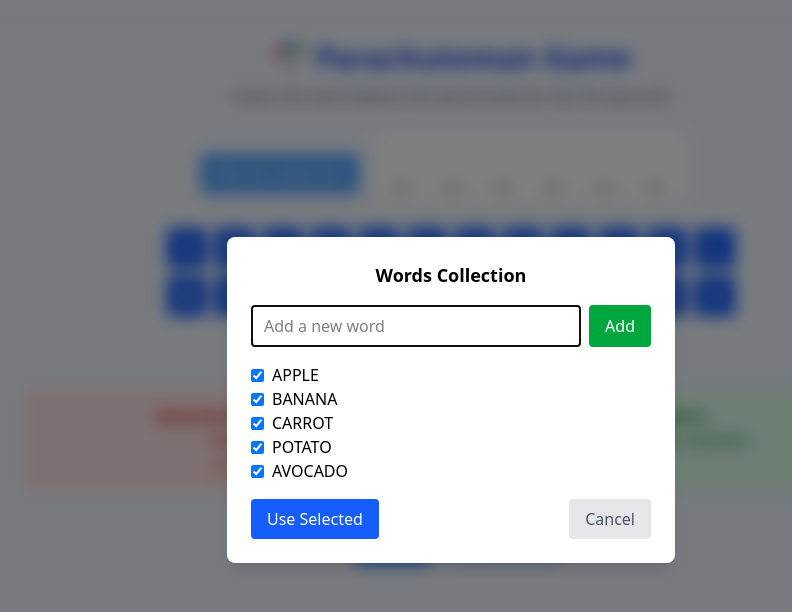
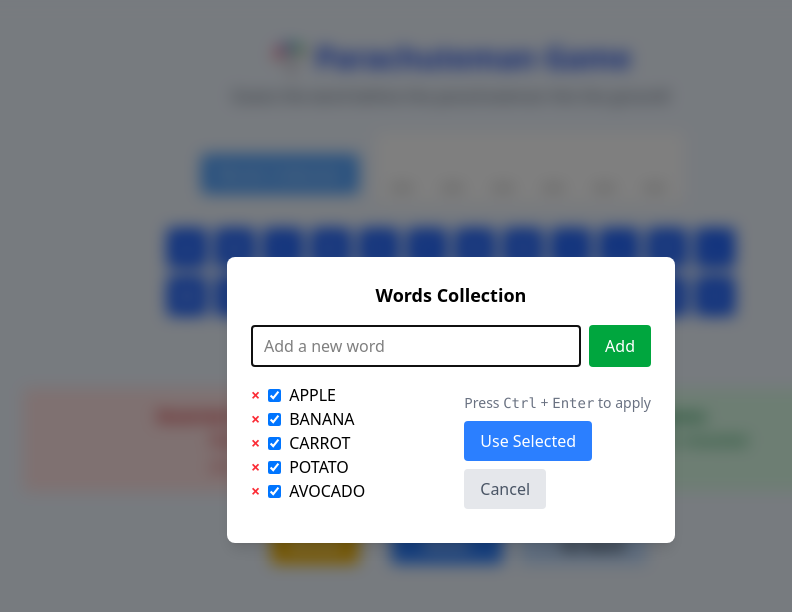
Before and after one commit to authorminator/eigo-park, a React (Vite) app: page /parachuteman in a window 1280 px wide. Both pictures are taken after a click on the button "Words Collection". Shown: the top 612 px of the page, without its empty margins (189-981 px from the left). Built offline with nearby package versions, Linux system fonts and the light colour scheme.

Commit message:
parachuteman working with local storage

```diff
--- a/src/components/BackButton.jsx
+++ b/src/components/BackButton.jsx
@@ -6,7 +6,7 @@ export default function BackButton({ to = "/" }) {
   return (
     <button
       onClick={() => navigate(to)}
-      className="bg-blue-200 hover:bg-blue-300 px-4 py-2 rounded mt-4 font-semibold"
+      className="w-32 bg-blue-200 hover:bg-blue-300 px-4 py-2 rounded mt-4 font-semibold cursor-pointer"
     >
       ← Go Back
     </button>
--- a/src/components/WordsModal.jsx
+++ b/src/components/WordsModal.jsx
@@ -49,13 +49,16 @@ export default function WordsModal({
     const handleKeyDown = (e) => {
       if (e.key === "Escape") {
         closeModal();
+      } else if (e.key === "Enter" && e.ctrlKey) {
+        handleApply();
       } else if (e.key === "Enter") {
         addWord();
       }
     };
+
     document.addEventListener("keydown", handleKeyDown);
     return () => document.removeEventListener("keydown", handleKeyDown);
-  }, [newWord, allWords]);
+  }, [newWord, allWords, checkedWords]);
 
   useEffect(() => {
     inputRef.current?.focus();
@@ -70,6 +73,15 @@ export default function WordsModal({
       setAllWords(selectedWords);
     }
   }, [allWords, selectedWords]);
+
+  const deleteWord = (word) => {
+    setAllWords((prev) => prev.filter((w) => w !== word));
+    setCheckedWords((prev) => {
+      const updated = new Set(prev);
+      updated.delete(word);
+      return updated;
+    });
+  };
 
   return (
     <div className="fixed inset-0 bg-black/50 backdrop-blur-sm flex items-center justify-center z-50 transition-opacity duration-300">
@@ -88,39 +100,56 @@ export default function WordsModal({
             placeholder="Add a new word"
           />
           <button
-            className="bg-green-600 text-white px-4 py-2 rounded"
+            className="bg-green-600 hover:bg-green-700 text-white px-4 py-2 rounded cursor-pointer"
             onClick={addWord}
           >
             Add
           </button>
         </div>
 
-        <ul className="max-h-48 overflow-y-auto mb-4">
+        <div className="flex justify-between items-center">
+          <ul className="max-h-48 overflow-y-auto mb-4 pr-4">
             {allWords.map((word) => (
-            <li key={word} className="flex items-center gap-2">
+              <li
+                key={word}
+                className="flex items-center justify-between gap-2 pr-2"
+              >
+                <div className="flex items-center gap-2">
+                  <button
+                    onClick={() => deleteWord(word)}
+                    className="text-red-500 hover:text-red-700 font-bold cursor-pointer"
+                    title="Delete word"
+                  >
+                    ×
+                  </button>
                   <input
                     type="checkbox"
                     checked={checkedWords.has(word)}
                     onChange={() => toggleWord(word)}
                   />
                   <span>{word}</span>
+                </div>
               </li>
             ))}
           </ul>
 
-        <div className="flex justify-between">
+          <div className="flex flex-col items-start gap-2">
+            <p className="text-sm text-gray-500">
+              Press <kbd>Ctrl</kbd> + <kbd>Enter</kbd> to apply
+            </p>
             <button
               onClick={handleApply}
-            className="bg-blue-600 text-white px-4 py-2 rounded"
+              className="bg-blue-500 hover:bg-blue-600 text-white px-4 py-2 rounded cursor-pointer"
             >
               Use Selected
             </button>
             <button
               onClick={closeModal}
-            className="bg-gray-200 hover:bg-gray-300 text-gray-600 px-4 py-2 rounded"
+              className="bg-gray-200 hover:bg-gray-300 text-gray-600 px-4 py-2 rounded cursor-pointer"
             >
               Cancel
             </button>
+          </div>
         </div>
       </div>
     </div>
--- a/src/pages/Grade3.jsx
+++ b/src/pages/Grade3.jsx
@@ -5,6 +5,9 @@ export default function Grade3() {
     <div className="p-6 text-center">
       <h1 className="text-3xl font-bold mb-4">Grade 3 Page</h1>
       <p>This is the Grade 3 content.</p>
+      <p>
+        <em>Coming Soon.</em>
+      </p>
       <BackButton />
     </div>
   );
--- a/src/pages/Grade4.jsx
+++ b/src/pages/Grade4.jsx
@@ -5,6 +5,9 @@ export default function Grade4() {
     <div className="p-6 text-center">
       <h1 className="text-3xl font-bold mb-4">Grade 4 Page</h1>
       <p>This is the Grade 4 content.</p>
+      <p>
+        <em>Coming Soon.</em>
+      </p>
       <BackButton />
     </div>
   );
--- a/src/pages/Parachuteman.jsx
+++ b/src/pages/Parachuteman.jsx
@@ -12,10 +12,27 @@ export default function Parachuteman() {
   const [wrongGuesses, setWrongGuesses] = useState([]);
   const [gameStatus, setGameStatus] = useState("playing");
   const [showModal, setShowModal] = useState(false);
-  const [allWords, setAllWords] = useState([]);
-  const [selectedWords, setSelectedWords] = useState(defaultWords);
 
-  // const wordsList = selectedWords.length > 0 ? selectedWords : defaultWords;
+  const [allWords, setAllWords] = useState(() => {
+    const saved = localStorage.getItem("allWords");
+    return saved ? JSON.parse(saved) : [];
+  });
+
+  const [selectedWords, setSelectedWords] = useState(() => {
+    const saved = localStorage.getItem("selectedWords");
+    return saved ? JSON.parse(saved) : defaultWords;
+  });
+
+  const [isRevealing, setIsRevealing] = useState(false);
+
+  // Save to localStorage whenever words change
+  useEffect(() => {
+    localStorage.setItem("allWords", JSON.stringify(allWords));
+  }, [allWords]);
+
+  useEffect(() => {
+    localStorage.setItem("selectedWords", JSON.stringify(selectedWords));
+  }, [selectedWords]);
 
   const resetGame = () => {
     if (selectedWords.length === 0) {
@@ -30,6 +47,7 @@ export default function Parachuteman() {
     setGuessed([]);
     setWrongGuesses([]);
     setGameStatus("playing");
+    setIsRevealing(false);
   };
 
   useEffect(() => {
@@ -59,7 +77,9 @@ export default function Parachuteman() {
 
   const displayWord = word
     .split("")
-    .map((l) => (guessed.includes(l) || gameStatus !== "playing" ? l : "_"))
+    .map((l) =>
+      guessed.includes(l) || gameStatus !== "playing" || isRevealing ? l : "_"
+    )
     .join(" ");
 
   return (
@@ -72,8 +92,13 @@ export default function Parachuteman() {
       </p>
 
       <button
-        className="bg-blue-400 hover:bg-blue-500 text-white px-4 py-2 rounded mb-4"
-        onClick={() => setShowModal(true)}
+        className="bg-blue-400 hover:bg-blue-500 text-white px-4 py-2 rounded mb-4 cursor-pointer"
+        onClick={() => {
+          if (allWords.length === 0) {
+            setAllWords(selectedWords); // initialize on first open
+          }
+          setShowModal(true);
+        }}
       >
         Words Collection
       </button>
@@ -86,7 +111,7 @@ export default function Parachuteman() {
         {"ABCDEFGHIJKLMNOPQRSTUVWXYZ".split("").map((letter) => (
           <button
             key={letter}
-            className={`w-10 h-10 rounded font-bold text-white ${
+            className={`w-10 h-10 rounded font-bold text-white cursor-pointer ${
               guessed.includes(letter) || wrongGuesses.includes(letter)
                 ? "bg-gray-400 cursor-not-allowed"
                 : "bg-blue-600 hover:bg-blue-700"
@@ -131,8 +156,17 @@ export default function Parachuteman() {
           </p>
         </div>
       )}
+
       <button
-        className="m-4 bg-blue-500 hover:bg-blue-600 text-white font-bold py-2 px-4 rounded"
+        className={`w-22 m-4 px-4 py-2 rounded font-bold text-white ${
+          isRevealing ? "bg-yellow-700" : "bg-yellow-500 hover:bg-yellow-600"
+        }`}
+        onClick={() => setIsRevealing((prev) => !prev)}
+      >
+        {isRevealing ? "Hide" : "Reveal"}
+      </button>
+      <button
+        className="w-28 m-4 bg-blue-500 hover:bg-blue-600 text-white font-bold py-2 px-5 rounded cursor-pointer"
         onClick={resetGame}
       >
         Reset
@@ -148,7 +182,7 @@ export default function Parachuteman() {
           setAllWords={setAllWords}
           setSelectedWords={(selected) => {
             setSelectedWords(selected);
-            setTimeout(resetGame, 0); // trigger new game after words update
+            setTimeout(resetGame, 0);
           }}
         />
       )}
```
Lines whose indentation alone changed are shown as unchanged.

========

Report all lines of the material that contain the word "localStorage".

RESPONSE BOX =
+    const saved = localStorage.getItem("allWords");
+    const saved = localStorage.getItem("selectedWords");
+  // Save to localStorage whenever words change
+    localStorage.setItem("allWords", JSON.stringify(allWords));
+    localStorage.setItem("selectedWords", JSON.stringify(selectedWords));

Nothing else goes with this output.